Chester Elton: Yeah, because some people who are maybe listening to this and going, Yeah, but people around me wouldn’t do this, they’d make fun of me. And it is hard. Everybody’s situation is different. That one thing with Chris is he gets anxious when people aren’t around; others get anxious when people are around. We’re all very different, but I just thought his point about being vulnerable, if people around you aren’t going to rally to you, you’re probably surrounding yourself with the wrong people. I love his vulnerability and how he stepped in to help his nephew, who would not have anybody had Chris not been willing to be vulnerable. Yeah, no, I love that. He did his homework; he did his research; he said, I found these are the things that worked for me. You could tell that he’d read stuff about the endorphins and your brain and how it works. And he did his homework, and he said, Look, these are the things that work for me. They may not work for you. They work for me. If I get enough sleep, eat right, and exercise, my anxiousness, goes way down.
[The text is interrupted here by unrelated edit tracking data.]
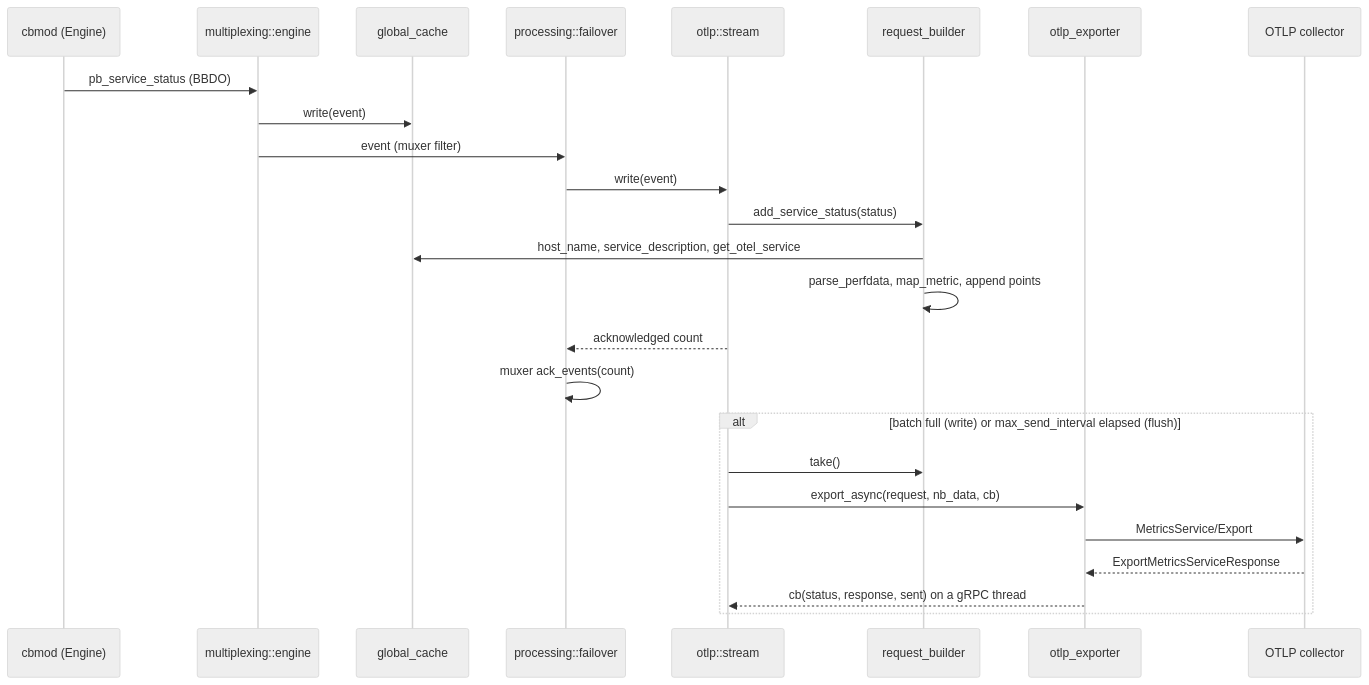
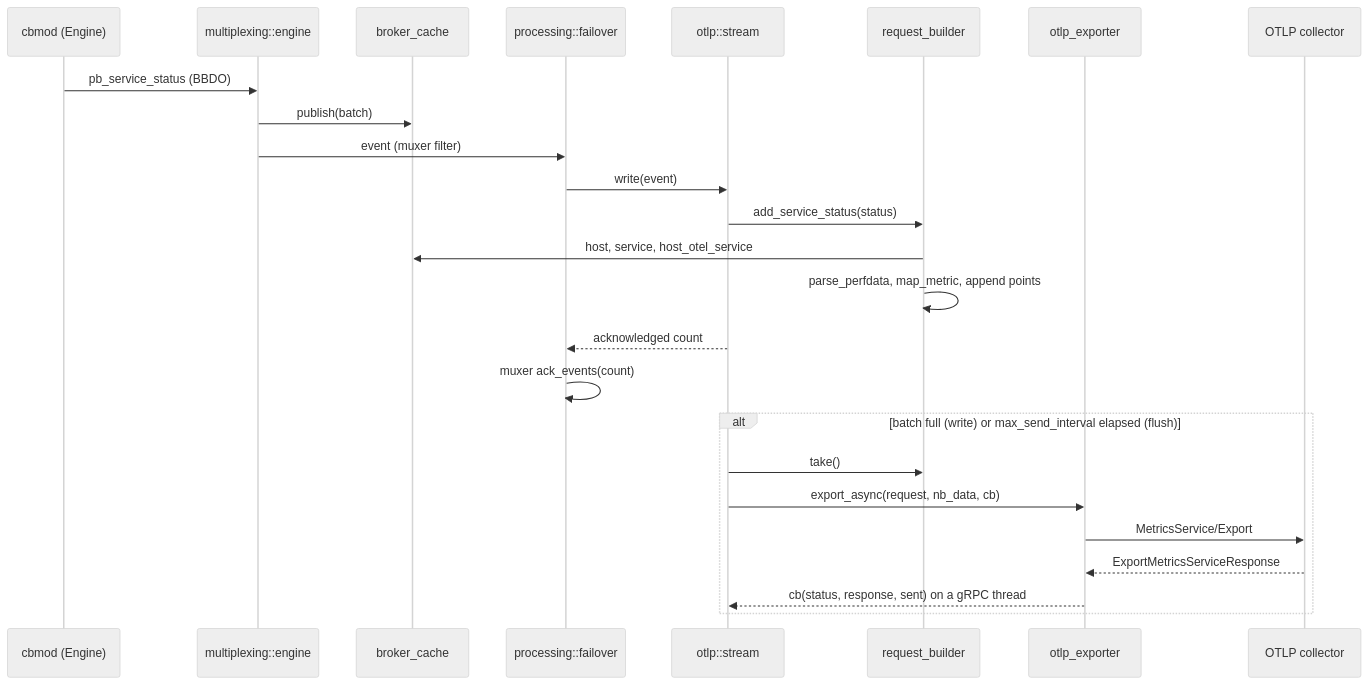
Before and after one commit to centreon/centreon-collect: the fourth of 5 diagrams in broker/doc/doc-otlp.md, drawn with Mermaid (neutral theme). The commit also changed other lines of this file and 3 other files, not shown here.

First line of the commit message:
docs(broker): broker_cache replaces the global cache in the documentation

````diff
--- a/broker/doc/doc-otlp.md
+++ b/broker/doc/doc-otlp.md
@@ -497,28 +496,28 @@
 ```mermaid
 sequenceDiagram
     participant CBM as cbmod (Engine)
     participant ME as multiplexing::engine
-    participant GC as global_cache
+    participant GC as broker_cache
     participant FO as processing::failover
     participant ST as otlp::stream
     participant RB as request_builder
     participant EX as otlp_exporter
     participant COL as OTLP collector
 
     CBM->>ME: pb_service_status (BBDO)
-    ME->>GC: write(event)
+    ME->>GC: publish(batch)
     ME->>FO: event (muxer filter)
     FO->>ST: write(event)
     ST->>RB: add_service_status(status)
-    RB->>GC: host_name, service_description, get_otel_service
+    RB->>GC: host, service, host_otel_service
     RB->>RB: parse_perfdata, map_metric, append points
     ST-->>FO: acknowledged count
     FO->>FO: muxer ack_events(count)
     alt batch full (write) or max_send_interval elapsed (flush)
         ST->>RB: take()
         ST->>EX: export_async(request, nb_data, cb)
         EX->>COL: MetricsService/Export
         COL-->>EX: ExportMetricsServiceResponse
         EX-->>ST: cb(status, response, sent) on a gRPC thread
     end
 ```
````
Anything else? Because there was so much there. You and I can be stuck for another hour about our takeaways from Chris. So much good about how he’s learned to deal with it himself, calling someone, breathing, stepping away, finding a new environment, sleeping, eating well, exercise. He has found simple little things at work that are very profound, so hopefully, you see something working for yourself as you’re listening. Again, we are so thankful for our guest, Chris Rainey from HR leaders, and for the amazing insights, he shared with his righteous. I loved the end where he said, Look, if you’re listening to this and need somebody, here’s my email address. You know, Chris @ HR leaders dot com. I think that kind of vulnerability, and that’s what we’re hoping to build in our community at The Culture Works, you know, show up; we want to remove that stigma of being able to talk about anxiety and stress at work and help each other out, share best practices. You don’t develop a community where it’s safe to talk about those things, and we can help you get through your anxiety, that’s our passion, and that’s our mission, right in.

Adrian Gostick: We want to thank our producer, Brent Klein, our booking manager, Christy Lawrence, and all of you for tuning in today. Thank you so much for taking a few minutes to think about anxiety [at work]. If you’d like to connect with us, go to TheCultureWorks.Com or join, CultureWorks.AI, our global community. Hope to see you there, and have a great week.